Several environmentalist groups are adamantly opposed to two new coal-fired power plants that will be built near the Sundarbans region in Bangladesh. According to Reuters, the greens allege that, if allowed to operate, the power plant will do great harm to the world’s largest mangrove forest and jeopardize the habitat of the Bengal tiger.
The Bangladeshi government insists the plants will pose no harm to the forest (which is recognized by UNESCO as a World Natural Heritage Site) and the Bengal tiger (which is considered an endangered species). Environmentalists and other critics of the plant are not convinced stating that the plant’s discharge will compromise the ecology of the forest and pose a threat to the Bangal tiger’s habitat. There have been local uprisings protesting the plants spearheaded by environmentalists in Bangladesh calling for the power plants to be sacked.
What also should be of note is what Bangldesh’s Prime Minister Sheikh Hasina said in response to former US Vice President Al Gore’s criticism of the power plants. Reuters quotes Hasina as saying his country desperately needs more power, and that should be indication of the intent of green groups opposed to the plants. They seek to keep Bangladeshis in the dark and, contrary to their claims, do not have local interests in mind.
According to Voice of America <a href= "http://www.voanews.com/a/new-bangladesh-power-plant-resisted-by-environmentalists/3487769.html"?that reported on the construction of one of the two proposed plants last year, Bangladesh has the capacity to generate about 14,000 megawatts of electricity, far short of the country’s current needs. And according to an estimate by the Bangladesh Power Development Board (BPDB), the national demand for power will top 35,000 megawatts by 2030. To deal with the problem, the government has plans to set up 25 coal-fired plants that would generate an additional 15,000 megawatts by the end of the next decade.
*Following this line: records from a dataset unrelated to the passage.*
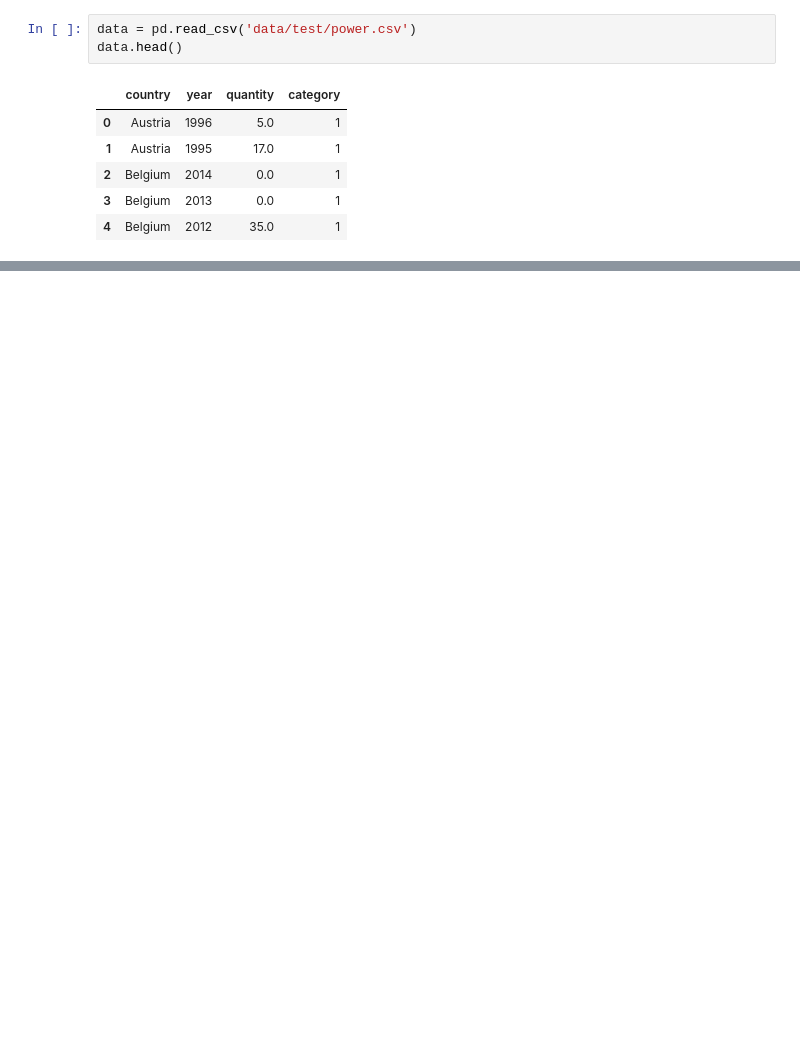
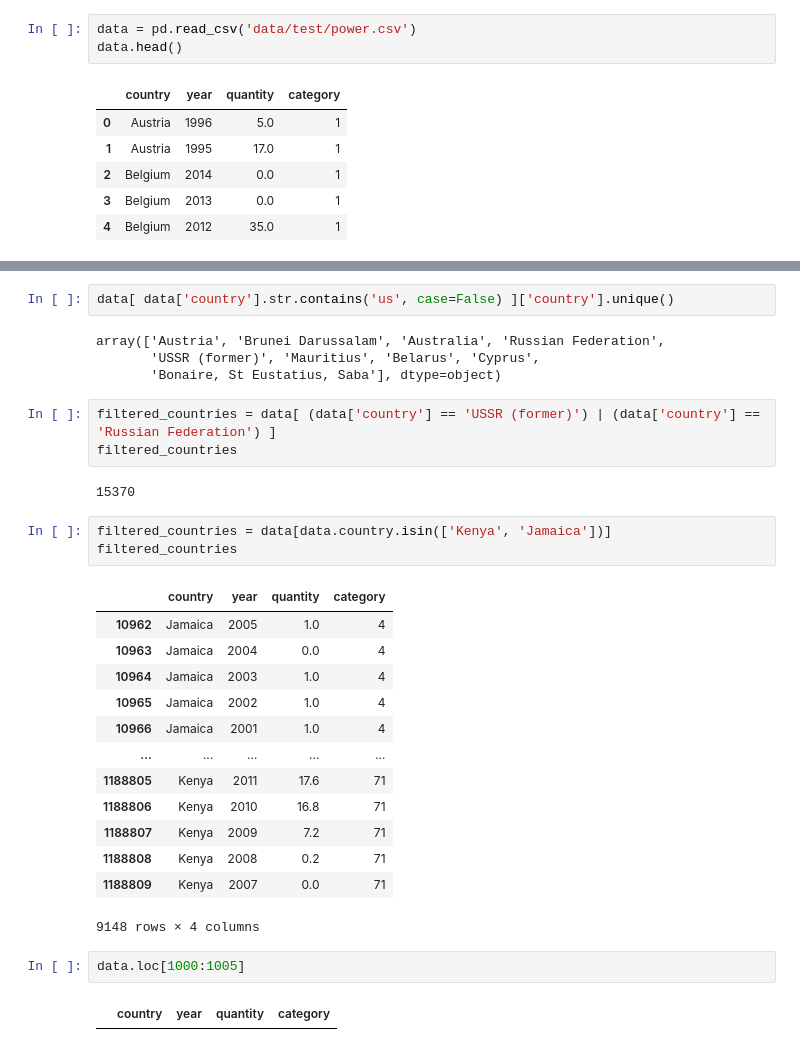
Before and after one commit to Madi-S/Data-Science-Intro, a Jupyter notebook: pandas.ipynb, the cells around one changed output, grey strips where cells are left out. Cells and saved outputs as stored; diff of their text form; blank space fills up the shorter version.

```diff
--- a/pandas.ipynb
+++ b/pandas.ipynb
@@ -144,0 +336,32 @@ data.head()
+# %%
+data[ data['country'].str.contains('us', case=False) ]['country'].unique()
+# %% [output]
+array(['Austria', 'Brunei Darussalam', 'Australia', 'Russian Federation',
+       'USSR (former)', 'Mauritius', 'Belarus', 'Cyprus',
+       'Bonaire, St Eustatius, Saba'], dtype=object)
+# %%
+filtered_countries = data[ (data['country'] == 'USSR (former)') | (data['country'] == 'Russian Federation') ]
+filtered_countries
+# %% [output]
+15370
+# %%
+filtered_countries = data[data.country.isin(['Kenya', 'Jamaica'])]
+filtered_countries
+# %% [output]
+|  | country | year | quantity | category |
+| 10962 | Jamaica | 2005 | 1.0 | 4 |
+| 10963 | Jamaica | 2004 | 0.0 | 4 |
+| 10964 | Jamaica | 2003 | 1.0 | 4 |
+| 10965 | Jamaica | 2002 | 1.0 | 4 |
+| 10966 | Jamaica | 2001 | 1.0 | 4 |
+| ... | ... | ... | ... | ... |
+| 1188805 | Kenya | 2011 | 17.6 | 71 |
+| 1188806 | Kenya | 2010 | 16.8 | 71 |
+| 1188807 | Kenya | 2009 | 7.2 | 71 |
+| 1188808 | Kenya | 2008 | 0.2 | 71 |
+| 1188809 | Kenya | 2007 | 0.0 | 71 |
+9148 rows × 4 columns
+# %%
+data.loc[1000:1005]
+# %% [output]
+|  | country | year | quantity | category |
```
Also changed, not shown: parts of 29 cells of this notebook.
The power plants would be of enormous benefit to the development of the country and Bangladeshi population. But as far as the environmentalists are concerned, the needs of poor Bangladesh locals (who are in need of access to electricity) are to be sacrificed to preserve the way of the existence of a nearby forest and the Bengal tiger. I am sure if the locals were interviewed they would want the plant to be built since residents could use the jobs and development along with the electric power since they would enhance their quality of life. The environmentalists, however, think otherwise and are flexing their money and power to ensure they get their way. The needs of human beings (other than themselves) be damned.
Some of the groups opposed to Bangladesh’s power plants are Climate Action Network, Timberwatch, Global Forest Coalition and Friends of the Earth International. When all is said and done, the people involved in these groups opposing the plants (most of whom are based out of Western countries) and politicians (like Al Gore) who condemn them will go back to their nice, comfortable homes complete with all of their luxuries while the average and poor Bangladeshi suffer because of their efforts.
It is a lot easier to oppose energy production and productivity when you have a lot of money and think you can tell other people how to live. Besides, what do the lives of a few under class, colored people matter anyway?